_Work required:_
Each line of the records needs to come back exactly as written.

== Dataset ==

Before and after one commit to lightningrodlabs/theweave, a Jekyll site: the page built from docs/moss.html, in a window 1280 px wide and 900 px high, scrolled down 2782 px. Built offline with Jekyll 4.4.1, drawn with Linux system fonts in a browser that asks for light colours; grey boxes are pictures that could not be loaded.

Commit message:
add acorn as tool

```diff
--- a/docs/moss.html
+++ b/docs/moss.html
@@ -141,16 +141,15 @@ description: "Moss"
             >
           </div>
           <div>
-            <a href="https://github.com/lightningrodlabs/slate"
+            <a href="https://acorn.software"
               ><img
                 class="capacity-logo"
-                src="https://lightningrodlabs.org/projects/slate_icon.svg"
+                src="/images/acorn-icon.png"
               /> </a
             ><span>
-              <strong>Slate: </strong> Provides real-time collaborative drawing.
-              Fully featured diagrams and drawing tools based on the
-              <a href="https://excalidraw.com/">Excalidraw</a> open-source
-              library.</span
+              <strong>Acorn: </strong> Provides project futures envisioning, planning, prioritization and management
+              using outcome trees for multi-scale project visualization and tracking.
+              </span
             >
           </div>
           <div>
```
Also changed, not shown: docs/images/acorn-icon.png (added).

===

_Task output:_
Before and after one commit to lightningrodlabs/theweave, a Jekyll site: the page built from docs/moss.html, in a window 1280 px wide and 900 px high, scrolled down 2782 px. Built offline with Jekyll 4.4.1, drawn with Linux system fonts in a browser that asks for light colours; grey boxes are pictures that could not be loaded.

Commit message:
add acorn as tool

```diff
--- a/docs/moss.html
+++ b/docs/moss.html
@@ -141,16 +141,15 @@ description: "Moss"
             >
           </div>
           <div>
-            <a href="https://github.com/lightningrodlabs/slate"
+            <a href="https://acorn.software"
               ><img
                 class="capacity-logo"
-                src="https://lightningrodlabs.org/projects/slate_icon.svg"
+                src="/images/acorn-icon.png"
               /> </a
             ><span>
-              <strong>Slate: </strong> Provides real-time collaborative drawing.
-              Fully featured diagrams and drawing tools based on the
-              <a href="https://excalidraw.com/">Excalidraw</a> open-source
-              library.</span
+              <strong>Acorn: </strong> Provides project futures envisioning, planning, prioritization and management
+              using outcome trees for multi-scale project visualization and tracking.
+              </span
             >
           </div>
           <div>
```
Also changed, not shown: docs/images/acorn-icon.png (added).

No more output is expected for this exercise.